Infertility changed all of that for me. It took some time to wrap my mind around the situation, but eventually it became a present reality. I realized that adopting would fill a need in ourselves and our family as well as give a child a good home. I didn’t come to this realization easily, here are some of the “what if’s” that crossed my mind, and some of the conclusions I’ve come to through my experiences.
-What if it is too expensive? This is a very valid question. Adoption can be very expensive and to some it seems impossible. We were blessed with the resources to make the adoptions happen and I have never regretted it. There is nothing that money could have bought that would bring more joy and happiness to me and my family.
-What if I’m not able to bond with the child? This question was one of the first I had. I had no idea if I would bond with an adopted child the same way as I had with our biological daughter. In my situation this is the easiest one to answer, the bonding happened immediately. From the first moment I saw each one of our adopted children, I was totally and completely in love. There was no hesitation or second thought.
-What if I feel like a babysitter? This question went back to the previous question of bonding. Like I stated earlier, from the beginning there was not question of the bond that immediately formed between us. Whenever my wife goes out with her friends, leaving me alone with the kids, she likes to tell me that it’s not “baby sitting” when they’re your own kids.
-What if the birth parents want the baby back? We have all heard the horror stories of the birth parents who come back after two years, and after a long court battle regain custody of their child. While this does happen, it’s very rare. In my experience, the birth parent’s greatest motivator is the happiness of the child. Though difficult, they put their own needs aside for the child to have an intact home, and a better future than they can provide.

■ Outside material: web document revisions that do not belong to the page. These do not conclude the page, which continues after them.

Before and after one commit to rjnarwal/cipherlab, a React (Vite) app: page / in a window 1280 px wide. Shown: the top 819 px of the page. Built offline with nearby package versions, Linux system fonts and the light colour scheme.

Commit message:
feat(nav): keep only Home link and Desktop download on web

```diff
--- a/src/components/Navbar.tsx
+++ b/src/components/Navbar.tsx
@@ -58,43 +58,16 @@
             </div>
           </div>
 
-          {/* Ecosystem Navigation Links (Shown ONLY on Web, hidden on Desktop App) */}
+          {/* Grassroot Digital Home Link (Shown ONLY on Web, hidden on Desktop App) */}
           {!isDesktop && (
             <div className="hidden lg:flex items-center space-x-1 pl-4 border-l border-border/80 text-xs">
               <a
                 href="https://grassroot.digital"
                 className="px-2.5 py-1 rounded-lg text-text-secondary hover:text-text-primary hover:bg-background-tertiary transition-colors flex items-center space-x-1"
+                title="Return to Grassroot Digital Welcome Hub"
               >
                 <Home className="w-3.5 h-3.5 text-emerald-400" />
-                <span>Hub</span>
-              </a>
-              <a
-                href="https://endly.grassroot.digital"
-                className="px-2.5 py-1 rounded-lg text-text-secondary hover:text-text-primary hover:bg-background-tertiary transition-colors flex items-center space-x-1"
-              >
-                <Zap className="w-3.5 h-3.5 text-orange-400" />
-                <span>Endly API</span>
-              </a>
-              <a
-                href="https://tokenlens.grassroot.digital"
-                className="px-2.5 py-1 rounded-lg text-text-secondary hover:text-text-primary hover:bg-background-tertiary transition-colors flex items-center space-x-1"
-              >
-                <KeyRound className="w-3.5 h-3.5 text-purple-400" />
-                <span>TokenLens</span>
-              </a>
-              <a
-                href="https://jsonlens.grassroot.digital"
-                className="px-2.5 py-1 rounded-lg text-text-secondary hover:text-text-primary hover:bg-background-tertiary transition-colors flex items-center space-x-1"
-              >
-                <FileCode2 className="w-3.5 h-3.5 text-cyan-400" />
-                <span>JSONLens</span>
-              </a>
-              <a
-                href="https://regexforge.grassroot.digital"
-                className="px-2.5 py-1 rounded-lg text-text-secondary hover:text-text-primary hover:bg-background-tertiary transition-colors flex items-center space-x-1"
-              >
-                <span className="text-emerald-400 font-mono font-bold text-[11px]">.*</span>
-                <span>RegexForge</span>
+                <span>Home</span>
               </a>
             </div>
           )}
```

-What if the child grows up wishing they were with their birth parents? In visiting with adults that were adopted, I have found that the child does mourn the loss of his or her birth parents, but they all have expressed to me the gratitude they have for the birth parents that placed them for adoption as well as for their adoptive parents. A few have described difficulty in their teen years, but adolescence can be a very difficult time for anyone. We all try to identify who we are and who we want to be. Adoption is something that kids can blame their troubles on, but it doesn’t necessarily mean that is the root of the issue. While I am sure there are exceptions, adult adoptees that I have met are very well adjusted, happy people.
-What if I’m not a good enough Dad? This was the hardest question for me, and continues to be difficult. A birth mother places a lot of trust and hope in an adoptive couple. She wants her child to have a life that she can’t provide, and it rests on the shoulders of the adoptive parents to fulfill her dreams for that child. When I lose my temper or catch myself not being the best I can be, I feel like I’m letting that her down. We all have weaknesses and struggle at times, but I always try to remember the sacrifice of their birth mother and try harder to be the father she wanted for her children.
Don’t let the “what if’s” stop you if you are thinking about adoption. If nothing else, through my experiences I’ve realized that things have a way of working out. And even though they may not turn out the way we first planned or hoped, I can look back and say I wouldn’t have it any other way.
If you have had experiences with adoption that you would like to share, please leave me a comment.